Web page revision data:

------

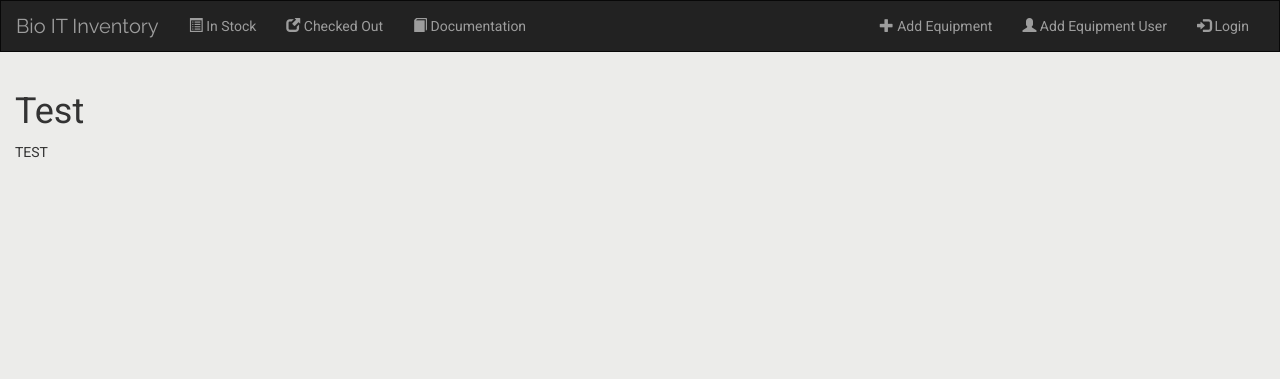
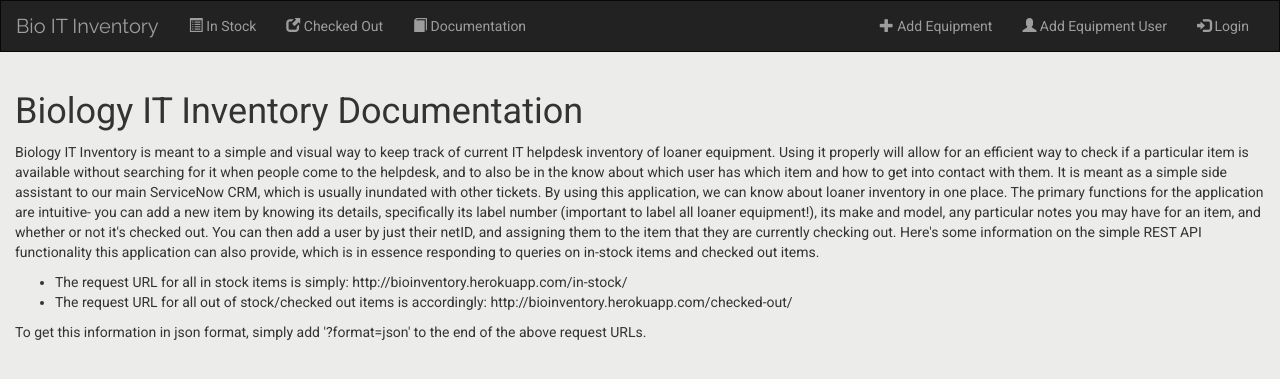
Before and after one commit to shamikh-mill/bio-inventory, a Django app: page /docs/ in a window 1280 px wide. Shown: the top 379 px of the page. Run offline with Django 3.2, Linux system fonts and the light colour scheme; some libraries are stand-ins or nearby versions.

Commit message:
added basic documentation

```diff
--- a/inventory/templates/inventory/docs.html
+++ b/inventory/templates/inventory/docs.html
@@ -4,8 +4,24 @@
 {% block body %}
 
 <div class="container-fluid">
-	<h1>Test</h1>
- <p>TEST</p>
+	<h1>Biology IT Inventory Documentation</h1>
+ <p>Biology IT Inventory is meant to a simple and visual way to keep track of current IT helpdesk inventory of loaner equipment. Using it properly will allow for an efficient way to check if a particular item is available without searching for it when people come to the helpdesk, and to also be in the know about which user has which item and how to get into contact with them. It is meant as a simple side assistant to our main ServiceNow CRM, which is usually inundated with other tickets. By using this application, we can know about loaner inventory in one place.
+
+The primary functions for the application are intuitive- you can add a new item by knowing its details, specifically its label number (important to label all loaner equipment!), its make and model, any particular notes you may have for an item, and whether or not it's checked out. You can then add a user by just their netID, and assigning them to the item that they are currently checking out.
+
+
+Here's some information on the simple REST API functionality this application can also provide, which is in essence responding to queries on in-stock items and checked out items.
+
+
+ 	<ul>
+ 		<li>The request URL for all in stock items is simply: http://bioinventory.herokuapp.com/in-stock/</li>
+ 		<li>The request URL for all out of stock/checked out items is accordingly: http://bioinventory.herokuapp.com/checked-out/</li>
+ 	</ul>
+
+To get this information in json format, simply add '?format=json' to the end of the above request URLs.
+
+</p>
+
 </div>
 
 
```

------

▶ **Activity**:
Give an exact copy of the entries, excluding all pictures.

▶ **Solution below**:
Before and after one commit to shamikh-mill/bio-inventory, a Django app: page /docs/ in a window 1280 px wide. Shown: the top 379 px of the page. Run offline with Django 3.2, Linux system fonts and the light colour scheme; some libraries are stand-ins or nearby versions.

Commit message:
added basic documentation

```diff
--- a/inventory/templates/inventory/docs.html
+++ b/inventory/templates/inventory/docs.html
@@ -4,8 +4,24 @@
 {% block body %}
 
 <div class="container-fluid">
-	<h1>Test</h1>
- <p>TEST</p>
+	<h1>Biology IT Inventory Documentation</h1>
+ <p>Biology IT Inventory is meant to a simple and visual way to keep track of current IT helpdesk inventory of loaner equipment. Using it properly will allow for an efficient way to check if a particular item is available without searching for it when people come to the helpdesk, and to also be in the know about which user has which item and how to get into contact with them. It is meant as a simple side assistant to our main ServiceNow CRM, which is usually inundated with other tickets. By using this application, we can know about loaner inventory in one place.
+
+The primary functions for the application are intuitive- you can add a new item by knowing its details, specifically its label number (important to label all loaner equipment!), its make and model, any particular notes you may have for an item, and whether or not it's checked out. You can then add a user by just their netID, and assigning them to the item that they are currently checking out.
+
+
+Here's some information on the simple REST API functionality this application can also provide, which is in essence responding to queries on in-stock items and checked out items.
+
+
+ 	<ul>
+ 		<li>The request URL for all in stock items is simply: http://bioinventory.herokuapp.com/in-stock/</li>
+ 		<li>The request URL for all out of stock/checked out items is accordingly: http://bioinventory.herokuapp.com/checked-out/</li>
+ 	</ul>
+
+To get this information in json format, simply add '?format=json' to the end of the above request URLs.
+
+</p>
+
 </div>
 
 
```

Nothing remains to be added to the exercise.